Start of DATA TO EXAMINE

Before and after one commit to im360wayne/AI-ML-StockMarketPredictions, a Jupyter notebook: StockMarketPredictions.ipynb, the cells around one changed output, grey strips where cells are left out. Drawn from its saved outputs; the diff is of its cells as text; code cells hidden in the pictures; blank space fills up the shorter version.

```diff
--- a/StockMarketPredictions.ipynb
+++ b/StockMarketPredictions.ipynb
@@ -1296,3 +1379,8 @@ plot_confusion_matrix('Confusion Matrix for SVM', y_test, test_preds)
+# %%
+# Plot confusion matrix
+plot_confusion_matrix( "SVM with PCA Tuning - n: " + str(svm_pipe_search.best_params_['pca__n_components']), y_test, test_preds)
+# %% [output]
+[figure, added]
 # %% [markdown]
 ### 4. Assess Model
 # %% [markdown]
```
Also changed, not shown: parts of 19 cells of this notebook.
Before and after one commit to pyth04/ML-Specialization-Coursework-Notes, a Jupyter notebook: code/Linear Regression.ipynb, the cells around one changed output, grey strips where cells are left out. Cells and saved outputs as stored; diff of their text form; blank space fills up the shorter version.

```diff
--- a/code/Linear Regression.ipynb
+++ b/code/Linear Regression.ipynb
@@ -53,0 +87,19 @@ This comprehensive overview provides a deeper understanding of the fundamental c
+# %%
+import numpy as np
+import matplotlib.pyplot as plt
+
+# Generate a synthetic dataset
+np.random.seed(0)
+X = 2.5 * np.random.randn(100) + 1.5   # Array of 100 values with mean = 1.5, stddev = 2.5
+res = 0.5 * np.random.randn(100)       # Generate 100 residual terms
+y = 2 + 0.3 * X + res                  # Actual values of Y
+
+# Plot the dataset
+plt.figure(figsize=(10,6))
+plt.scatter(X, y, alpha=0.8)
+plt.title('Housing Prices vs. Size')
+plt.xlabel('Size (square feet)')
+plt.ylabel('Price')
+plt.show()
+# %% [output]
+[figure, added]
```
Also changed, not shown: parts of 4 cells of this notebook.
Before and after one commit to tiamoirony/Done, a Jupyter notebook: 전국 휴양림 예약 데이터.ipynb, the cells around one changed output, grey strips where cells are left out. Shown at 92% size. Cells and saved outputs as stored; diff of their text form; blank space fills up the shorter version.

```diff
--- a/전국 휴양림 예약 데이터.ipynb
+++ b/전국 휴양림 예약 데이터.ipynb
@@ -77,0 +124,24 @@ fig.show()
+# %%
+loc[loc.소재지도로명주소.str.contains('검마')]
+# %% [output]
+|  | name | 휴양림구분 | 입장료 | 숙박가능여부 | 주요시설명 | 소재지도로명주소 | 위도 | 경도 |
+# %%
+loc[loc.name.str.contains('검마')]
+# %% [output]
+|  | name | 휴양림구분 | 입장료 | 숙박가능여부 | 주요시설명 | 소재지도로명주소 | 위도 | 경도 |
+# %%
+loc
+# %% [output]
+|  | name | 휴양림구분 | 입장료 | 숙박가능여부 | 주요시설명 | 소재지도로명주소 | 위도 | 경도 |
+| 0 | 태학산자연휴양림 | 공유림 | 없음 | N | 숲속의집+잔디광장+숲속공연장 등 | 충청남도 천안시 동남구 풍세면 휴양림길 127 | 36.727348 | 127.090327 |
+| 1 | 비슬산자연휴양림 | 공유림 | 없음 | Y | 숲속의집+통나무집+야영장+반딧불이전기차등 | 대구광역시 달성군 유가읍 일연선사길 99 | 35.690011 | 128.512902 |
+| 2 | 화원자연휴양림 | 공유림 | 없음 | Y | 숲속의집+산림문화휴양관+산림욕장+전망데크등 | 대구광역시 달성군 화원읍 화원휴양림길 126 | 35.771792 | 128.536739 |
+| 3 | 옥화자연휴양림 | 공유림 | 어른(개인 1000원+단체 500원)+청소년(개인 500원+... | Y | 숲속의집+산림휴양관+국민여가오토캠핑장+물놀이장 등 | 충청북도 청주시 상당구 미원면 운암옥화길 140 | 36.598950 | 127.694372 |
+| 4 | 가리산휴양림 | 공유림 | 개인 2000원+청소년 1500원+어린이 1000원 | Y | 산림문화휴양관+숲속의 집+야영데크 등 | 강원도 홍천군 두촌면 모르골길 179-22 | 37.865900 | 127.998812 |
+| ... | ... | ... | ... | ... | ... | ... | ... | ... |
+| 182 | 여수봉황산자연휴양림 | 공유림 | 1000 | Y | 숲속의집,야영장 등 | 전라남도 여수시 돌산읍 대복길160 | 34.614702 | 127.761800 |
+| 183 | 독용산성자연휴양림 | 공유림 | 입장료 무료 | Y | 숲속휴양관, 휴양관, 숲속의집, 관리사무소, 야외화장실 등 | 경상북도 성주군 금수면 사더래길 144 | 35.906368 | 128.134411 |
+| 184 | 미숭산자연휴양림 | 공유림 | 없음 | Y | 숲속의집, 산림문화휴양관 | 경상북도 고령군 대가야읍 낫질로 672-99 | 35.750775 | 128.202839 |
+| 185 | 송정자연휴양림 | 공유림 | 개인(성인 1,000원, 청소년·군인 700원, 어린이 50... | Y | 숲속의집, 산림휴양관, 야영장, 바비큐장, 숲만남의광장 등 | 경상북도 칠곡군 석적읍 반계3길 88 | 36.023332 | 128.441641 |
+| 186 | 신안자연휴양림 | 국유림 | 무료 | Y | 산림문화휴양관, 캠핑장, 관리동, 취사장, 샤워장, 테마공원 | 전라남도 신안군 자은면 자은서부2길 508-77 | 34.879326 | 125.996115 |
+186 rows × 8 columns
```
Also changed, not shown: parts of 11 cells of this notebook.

End of DATA TO EXAMINE

- **ACTIVITY**
All of the entries are to be set down again without alteration.

- **EXERCISE RESPONSE**
Before and after one commit to im360wayne/AI-ML-StockMarketPredictions, a Jupyter notebook: StockMarketPredictions.ipynb, the cells around one changed output, grey strips where cells are left out. Drawn from its saved outputs; the diff is of its cells as text; code cells hidden in the pictures; blank space fills up the shorter version.

```diff
--- a/StockMarketPredictions.ipynb
+++ b/StockMarketPredictions.ipynb
@@ -1296,3 +1379,8 @@ plot_confusion_matrix('Confusion Matrix for SVM', y_test, test_preds)
+# %%
+# Plot confusion matrix
+plot_confusion_matrix( "SVM with PCA Tuning - n: " + str(svm_pipe_search.best_params_['pca__n_components']), y_test, test_preds)
+# %% [output]
+[figure, added]
 # %% [markdown]
 ### 4. Assess Model
 # %% [markdown]
```
Also changed, not shown: parts of 19 cells of this notebook.
Before and after one commit to pyth04/ML-Specialization-Coursework-Notes, a Jupyter notebook: code/Linear Regression.ipynb, the cells around one changed output, grey strips where cells are left out. Cells and saved outputs as stored; diff of their text form; blank space fills up the shorter version.

```diff
--- a/code/Linear Regression.ipynb
+++ b/code/Linear Regression.ipynb
@@ -53,0 +87,19 @@ This comprehensive overview provides a deeper understanding of the fundamental c
+# %%
+import numpy as np
+import matplotlib.pyplot as plt
+
+# Generate a synthetic dataset
+np.random.seed(0)
+X = 2.5 * np.random.randn(100) + 1.5   # Array of 100 values with mean = 1.5, stddev = 2.5
+res = 0.5 * np.random.randn(100)       # Generate 100 residual terms
+y = 2 + 0.3 * X + res                  # Actual values of Y
+
+# Plot the dataset
+plt.figure(figsize=(10,6))
+plt.scatter(X, y, alpha=0.8)
+plt.title('Housing Prices vs. Size')
+plt.xlabel('Size (square feet)')
+plt.ylabel('Price')
+plt.show()
+# %% [output]
+[figure, added]
```
Also changed, not shown: parts of 4 cells of this notebook.
Before and after one commit to tiamoirony/Done, a Jupyter notebook: 전국 휴양림 예약 데이터.ipynb, the cells around one changed output, grey strips where cells are left out. Shown at 92% size. Cells and saved outputs as stored; diff of their text form; blank space fills up the shorter version.

```diff
--- a/전국 휴양림 예약 데이터.ipynb
+++ b/전국 휴양림 예약 데이터.ipynb
@@ -77,0 +124,24 @@ fig.show()
+# %%
+loc[loc.소재지도로명주소.str.contains('검마')]
+# %% [output]
+|  | name | 휴양림구분 | 입장료 | 숙박가능여부 | 주요시설명 | 소재지도로명주소 | 위도 | 경도 |
+# %%
+loc[loc.name.str.contains('검마')]
+# %% [output]
+|  | name | 휴양림구분 | 입장료 | 숙박가능여부 | 주요시설명 | 소재지도로명주소 | 위도 | 경도 |
+# %%
+loc
+# %% [output]
+|  | name | 휴양림구분 | 입장료 | 숙박가능여부 | 주요시설명 | 소재지도로명주소 | 위도 | 경도 |
+| 0 | 태학산자연휴양림 | 공유림 | 없음 | N | 숲속의집+잔디광장+숲속공연장 등 | 충청남도 천안시 동남구 풍세면 휴양림길 127 | 36.727348 | 127.090327 |
+| 1 | 비슬산자연휴양림 | 공유림 | 없음 | Y | 숲속의집+통나무집+야영장+반딧불이전기차등 | 대구광역시 달성군 유가읍 일연선사길 99 | 35.690011 | 128.512902 |
+| 2 | 화원자연휴양림 | 공유림 | 없음 | Y | 숲속의집+산림문화휴양관+산림욕장+전망데크등 | 대구광역시 달성군 화원읍 화원휴양림길 126 | 35.771792 | 128.536739 |
+| 3 | 옥화자연휴양림 | 공유림 | 어른(개인 1000원+단체 500원)+청소년(개인 500원+... | Y | 숲속의집+산림휴양관+국민여가오토캠핑장+물놀이장 등 | 충청북도 청주시 상당구 미원면 운암옥화길 140 | 36.598950 | 127.694372 |
+| 4 | 가리산휴양림 | 공유림 | 개인 2000원+청소년 1500원+어린이 1000원 | Y | 산림문화휴양관+숲속의 집+야영데크 등 | 강원도 홍천군 두촌면 모르골길 179-22 | 37.865900 | 127.998812 |
+| ... | ... | ... | ... | ... | ... | ... | ... | ... |
+| 182 | 여수봉황산자연휴양림 | 공유림 | 1000 | Y | 숲속의집,야영장 등 | 전라남도 여수시 돌산읍 대복길160 | 34.614702 | 127.761800 |
+| 183 | 독용산성자연휴양림 | 공유림 | 입장료 무료 | Y | 숲속휴양관, 휴양관, 숲속의집, 관리사무소, 야외화장실 등 | 경상북도 성주군 금수면 사더래길 144 | 35.906368 | 128.134411 |
+| 184 | 미숭산자연휴양림 | 공유림 | 없음 | Y | 숲속의집, 산림문화휴양관 | 경상북도 고령군 대가야읍 낫질로 672-99 | 35.750775 | 128.202839 |
+| 185 | 송정자연휴양림 | 공유림 | 개인(성인 1,000원, 청소년·군인 700원, 어린이 50... | Y | 숲속의집, 산림휴양관, 야영장, 바비큐장, 숲만남의광장 등 | 경상북도 칠곡군 석적읍 반계3길 88 | 36.023332 | 128.441641 |
+| 186 | 신안자연휴양림 | 국유림 | 무료 | Y | 산림문화휴양관, 캠핑장, 관리동, 취사장, 샤워장, 테마공원 | 전라남도 신안군 자은면 자은서부2길 508-77 | 34.879326 | 125.996115 |
+186 rows × 8 columns
```
Also changed, not shown: parts of 11 cells of this notebook.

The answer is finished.